This morning, as I played around with the new iPhone 3G S at Apple's World Wide Developers Conference, it dawned on me: This really isn't a phone anymore. There are 437 things you can do on it between calls. You wouldn't call an elephant a tusk, or your automobile, a cigarette lighter. The iPhone is a computer that you sometime talk through. Why call it a phone?
I remember when Apple CEO Steve Jobs spoke about "iLife," the way to inject your computer with pieces of software that could bring together music, video, and photos in one place. Now, most computers are fully functional stereos, movie theaters, and TVs, as well as newsstands, social hangouts, and bazaars.

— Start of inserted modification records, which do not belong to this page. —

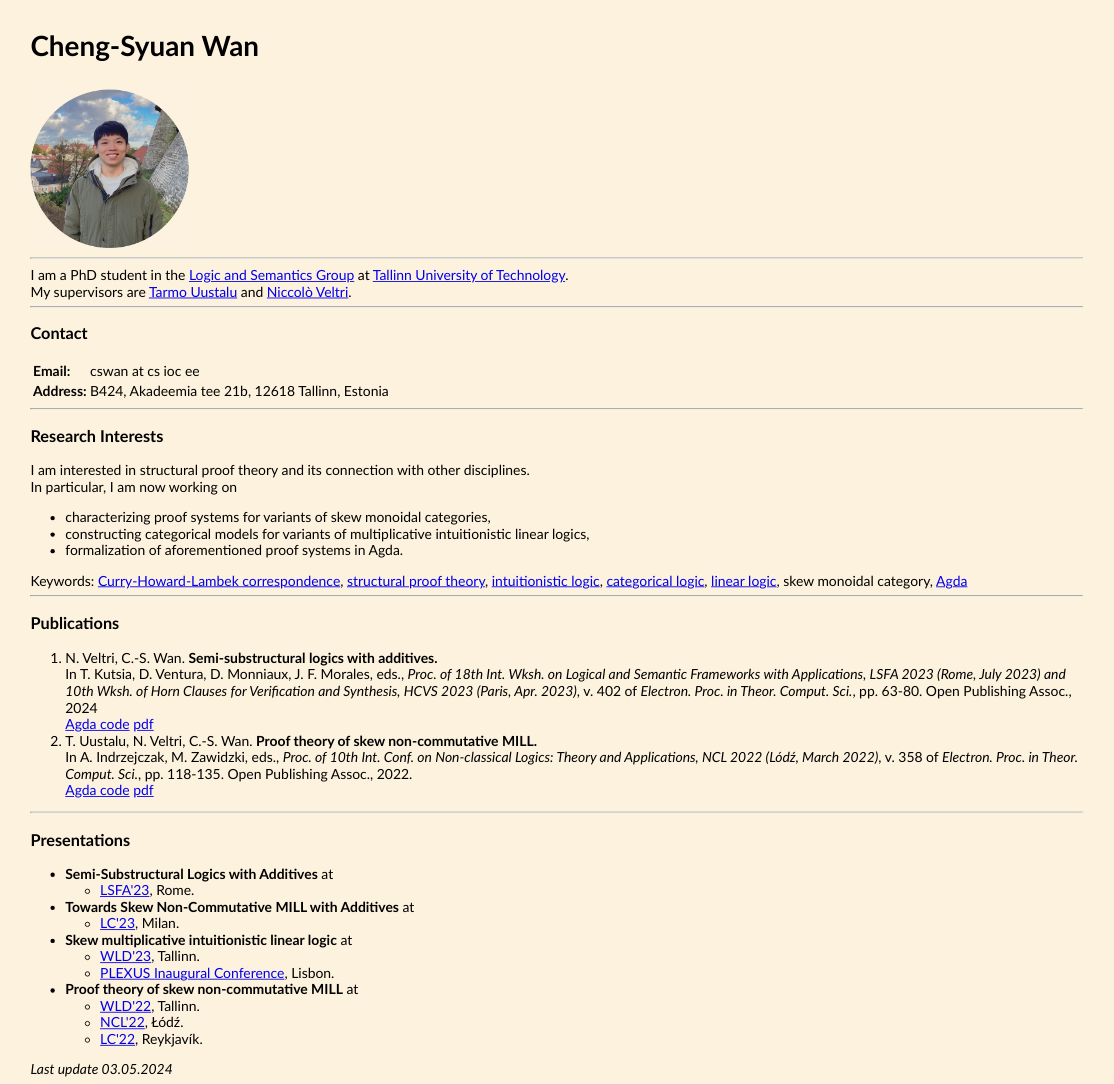
Repository: cswphilo/cswphilo.github.io
Page: index.html
The author's editor kept a copy of each file at every save. The page is drawn from the files as they stood at one save, then again after the next save.
The browser window is 1280 px wide. The pictures show the whole page, at 87% of full size.

Above is the page before, as saved 2024-05-03 09:19:11.

After the next save:
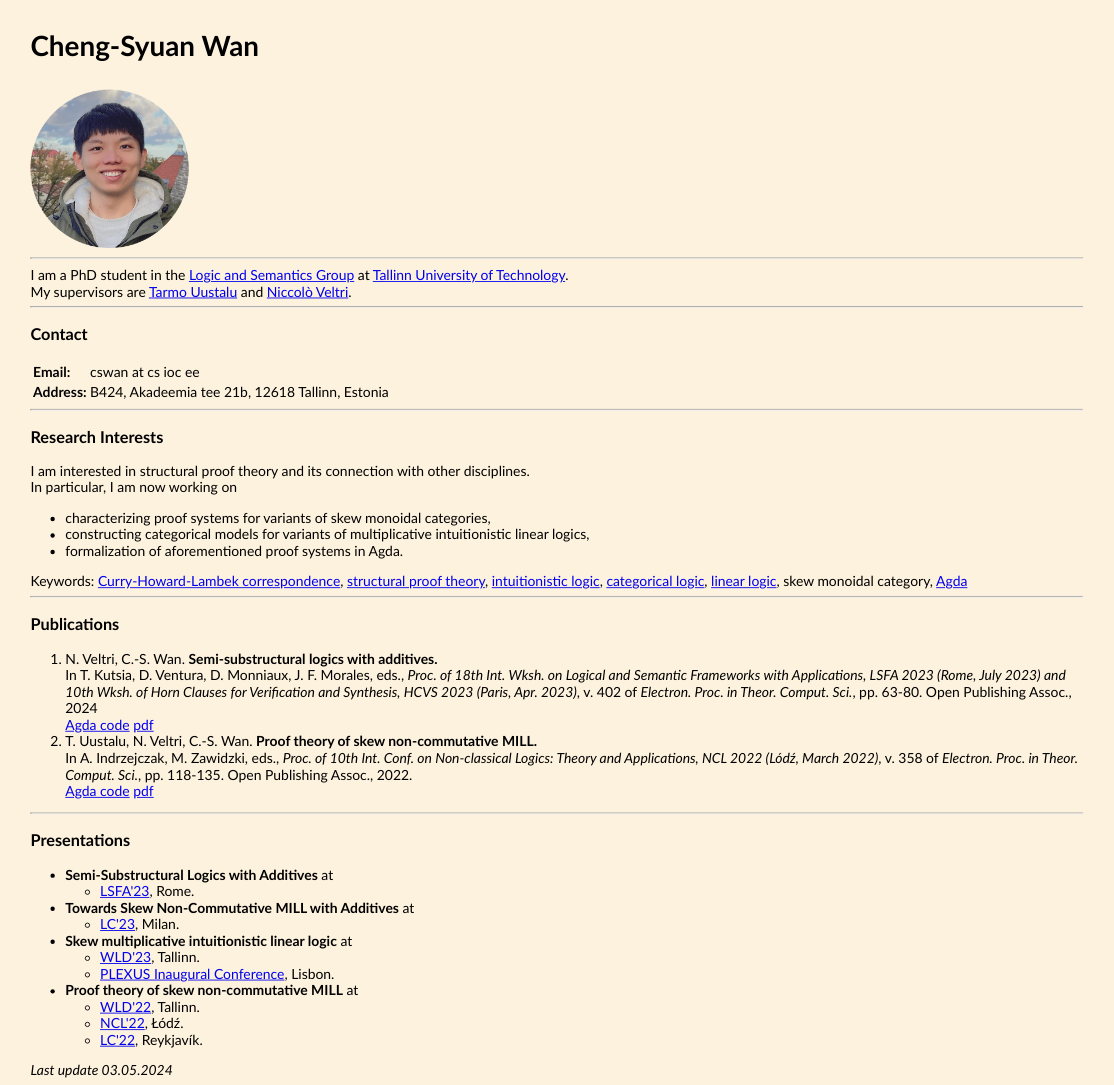
Saved 4 min 17 s later.
--- a/index.html
+++ b/index.html
@@ -20,7 +20,7 @@
 </head>
 <body>
     <div><h1><p>Cheng-Syuan Wan</p></h1>
-        <img src="avatar2.png" style="width:15%;height:15%;">
+        <img src="avatar3.png" style="width:15%;height:15%;">
     </div>
     <hr/>
     <div>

The iPhone is no exception. In introducing video, the 3G S removed the last glaring limitation. Now that you can download movies, listen to (and find) any song in the universe, and check the Web in seconds, you pretty much have a laptop computer in your pocket. (That reality must burn Microsoft, which never popularized its own Pocket PC.) Add in a mobile video camera, GPS locator, compass, and pretty good still camera, and your pocket computer just got even more powerful.
Phone? To be honest, that part of the gadget didn't even come up in the entire Apple keynote. At no time did anyone talk about how you can talk to your friends, coworkers, or family members on it. Sure, you can hook it up to your guitar amp, or shoot galactic invaders, or hail a cab, or share data by bumping your fists, but talk? I guess there's an app for that, but no one brags about using it.
Which brings me back to my point: We need a better name. Would Apple have called its find everything piece of software "iTunes" if it knew it would be selling movies and software, too? Jeff Bezos called Amazon.com Amazon, after the world's biggest river, because he believed it would be far more than a bookstore.
The iPhone is, I'll admit, a terrific piece of technology. But it's got the wrong name. What would you call an entire "iLife" in your pocket? Any ideas? Suggest themin the comments.
Scott Budman watched the developer sitting next to him at WWDC do seven things with his iPhone, without talking once.